Tennessee Code Annotated section 40-35-115 sets forth seven different situations in which a trial court may impose consecutive sentencing, including when "[t]he defendant is a dangerous offender whose behavior indicates little or no regard for human life, and no hesitation about committing a crime in which the risk to human life is high[.]" Tenn. Code Ann. § 40-35-115(b)(4); see State v. Wilkerson, 905 S.W.2d 933, 936 (Tenn. 1995). Before a trial court may impose consecutive sentences on the basis that a defendant is a dangerous offender, the trial court must also find "that an extended sentence is necessary to protect the public against further criminal conduct by the defendant and that the consecutive sentences must reasonably relate to the severity of the offenses committed." Wilkerson, 905 S.W.2d at 939.

Additionally, a trial court "may order sentences to run consecutively if the court finds by a preponderance of the evidence that . . . [t]he defendant is an offender whose record of criminal activity is extensive[.]" Tenn. Code Ann. § 40-35-115(b)(2) (2017). This factor has been interpreted "to apply to offenders who have an extensive history of criminal convictions and activities, not just to a consideration of the offenses before the sentencing court." State v. Palmer, 10 S.W.3d 638, 648 (Tenn. Crim. App. 1999). Additionally, "an extensive record of criminal activity may include criminal behavior which does not result in a conviction." State v. Koffman, 207 S.W.3d 309, 324 (Tenn. Crim. App. 2006) (quoting State v. William L. Vaughn, No. M2002-01879-CCA-R3-CD, 2003 WL 21877929, *5 (Tenn. Crim. App. Aug. 1, 2003), perm. app. denied (Tenn. Dec. 22, 2003)). Any one ground set out in the above statute is "a sufficient basis for the imposition of consecutive sentences." Pollard, 432 S.W.3d at 862 (citing State v. Dickson, 413 S.W.3d 735, 748 (Tenn. 2013)). "So long as a trial court properly articulates reasons for ordering consecutive sentences, thereby providing a basis for meaningful appellate review, the sentences will be presumed reasonable and, absent an abuse of discretion, upheld on appeal." Id. (citing Tenn. R. Crim. P. 32(c)(1)).

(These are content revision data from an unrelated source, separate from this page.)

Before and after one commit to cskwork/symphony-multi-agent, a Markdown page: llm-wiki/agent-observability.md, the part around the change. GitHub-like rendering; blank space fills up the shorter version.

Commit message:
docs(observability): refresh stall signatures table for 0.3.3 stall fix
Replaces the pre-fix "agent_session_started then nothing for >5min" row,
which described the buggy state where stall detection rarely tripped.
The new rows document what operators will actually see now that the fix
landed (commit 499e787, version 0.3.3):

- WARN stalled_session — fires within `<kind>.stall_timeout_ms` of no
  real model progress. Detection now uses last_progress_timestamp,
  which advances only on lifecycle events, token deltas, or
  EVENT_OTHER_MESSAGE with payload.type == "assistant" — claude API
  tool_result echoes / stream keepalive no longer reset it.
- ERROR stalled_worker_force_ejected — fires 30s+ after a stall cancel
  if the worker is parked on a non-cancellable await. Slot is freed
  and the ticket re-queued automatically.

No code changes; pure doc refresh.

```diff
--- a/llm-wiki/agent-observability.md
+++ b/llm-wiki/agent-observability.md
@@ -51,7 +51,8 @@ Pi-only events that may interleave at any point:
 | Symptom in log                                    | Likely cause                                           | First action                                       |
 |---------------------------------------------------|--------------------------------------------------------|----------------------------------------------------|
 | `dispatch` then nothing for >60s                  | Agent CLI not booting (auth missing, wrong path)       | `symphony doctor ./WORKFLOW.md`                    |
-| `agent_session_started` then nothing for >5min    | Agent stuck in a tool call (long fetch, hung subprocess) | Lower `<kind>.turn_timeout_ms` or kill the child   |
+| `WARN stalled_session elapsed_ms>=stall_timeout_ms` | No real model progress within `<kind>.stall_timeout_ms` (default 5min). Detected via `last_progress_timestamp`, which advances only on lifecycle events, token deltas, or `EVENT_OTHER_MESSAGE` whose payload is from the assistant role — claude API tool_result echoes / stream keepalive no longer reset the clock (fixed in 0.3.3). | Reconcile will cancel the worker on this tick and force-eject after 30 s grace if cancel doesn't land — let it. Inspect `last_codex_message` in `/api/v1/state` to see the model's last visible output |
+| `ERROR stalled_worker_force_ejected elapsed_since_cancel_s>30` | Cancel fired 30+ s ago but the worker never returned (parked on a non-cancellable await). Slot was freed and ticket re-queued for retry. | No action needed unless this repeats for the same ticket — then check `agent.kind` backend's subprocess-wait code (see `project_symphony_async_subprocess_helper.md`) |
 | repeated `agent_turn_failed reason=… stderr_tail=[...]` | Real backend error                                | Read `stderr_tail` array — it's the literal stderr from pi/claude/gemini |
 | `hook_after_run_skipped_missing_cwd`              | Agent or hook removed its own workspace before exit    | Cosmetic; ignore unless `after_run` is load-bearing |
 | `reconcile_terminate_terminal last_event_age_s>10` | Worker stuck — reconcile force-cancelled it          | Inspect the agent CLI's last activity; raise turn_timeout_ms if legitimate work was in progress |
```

Before ordering consecutive sentencing, the trial court found that Defendant's record of criminal activity was extensive and that Defendant was a dangerous offender whose behavior indicated little or no regard for human life, and no hesitation about committing a crime in which the risk to human life was high. See Tenn. Code Ann. § 40-35-115(b)(2), (4). The trial court also made the additional findings required for the dangerous offender category under Wilkerson. Upon review, the trial court's findings are fully supported by the record. Defendant has an extensive history of repeatedly committing violent felonies, including ten convictions for aggravated robbery (including the instant offense), two convictions for especially aggravated kidnapping, and one conviction for attempted first-degree murder. Defendant is not entitled to relief on this issue.

III. Conclusion

For the aforementioned reasons, the judgments of the trial court are affirmed.

/s/_________


ROBERT L. HOLLOWAY, JR., JUDGE